**Recorded information:**
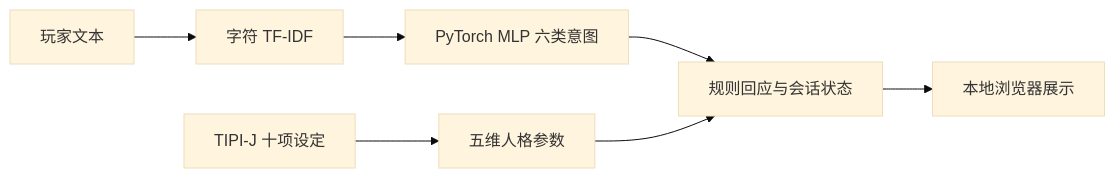
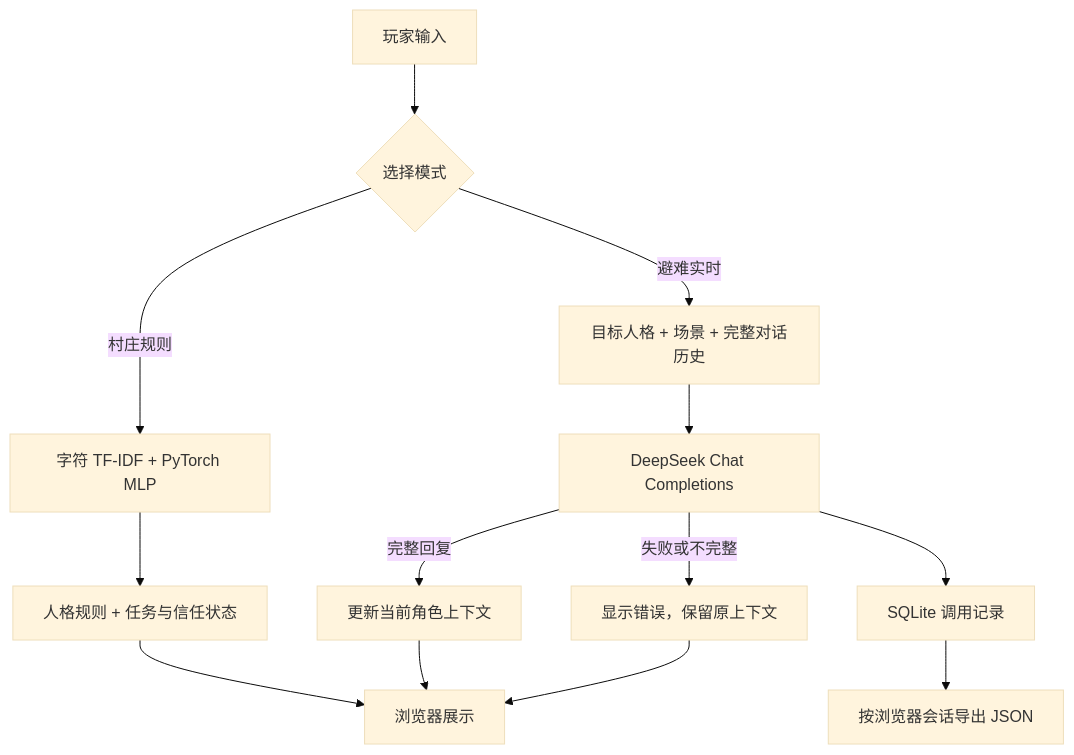
The diagram in README.md (XinzheGao/npc-personality-lab), drawn with Mermaid (base theme) before and after one commit. The commit also changed other lines of this file and 15 other files, not shown here.

````diff
--- a/README.md
+++ b/README.md
@@ -20,9 +101,15 @@
 ```mermaid
-flowchart LR
-    A[玩家文本] --> B[字符 TF-IDF]
-    B --> C[PyTorch MLP 六类意图]
-    D[TIPI-J 十项设定] --> E[五维人格参数]
-    C --> F[规则回应与会话状态]
-    E --> F
-    F --> G[本地浏览器展示]
+flowchart TD
+    U[玩家输入] --> M{选择模式}
+    M -->|村庄规则| T[字符 TF-IDF + PyTorch MLP]
+    T --> R[人格规则 + 任务与信任状态]
+    M -->|避难实时| P[目标人格 + 场景 + 完整对话历史]
+    P --> L[DeepSeek Chat Completions]
+    L --> A[SQLite 调用记录]
+    L -->|完整回复| H[更新当前角色上下文]
+    L -->|失败或不完整| E[显示错误，保留原上下文]
+    R --> W[浏览器展示]
+    H --> W
+    E --> W
+    A --> X[按浏览器会话导出 JSON]
 ```
````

**Brief:** Quote the records in full and exactly; skip any image.

**Solution to this problem:**
The diagram in README.md (XinzheGao/npc-personality-lab), drawn with Mermaid (base theme) before and after one commit. The commit also changed other lines of this file and 15 other files, not shown here.

````diff
--- a/README.md
+++ b/README.md
@@ -20,9 +101,15 @@
 ```mermaid
-flowchart LR
-    A[玩家文本] --> B[字符 TF-IDF]
-    B --> C[PyTorch MLP 六类意图]
-    D[TIPI-J 十项设定] --> E[五维人格参数]
-    C --> F[规则回应与会话状态]
-    E --> F
-    F --> G[本地浏览器展示]
+flowchart TD
+    U[玩家输入] --> M{选择模式}
+    M -->|村庄规则| T[字符 TF-IDF + PyTorch MLP]
+    T --> R[人格规则 + 任务与信任状态]
+    M -->|避难实时| P[目标人格 + 场景 + 完整对话历史]
+    P --> L[DeepSeek Chat Completions]
+    L --> A[SQLite 调用记录]
+    L -->|完整回复| H[更新当前角色上下文]
+    L -->|失败或不完整| E[显示错误，保留原上下文]
+    R --> W[浏览器展示]
+    H --> W
+    E --> W
+    A --> X[按浏览器会话导出 JSON]
 ```
````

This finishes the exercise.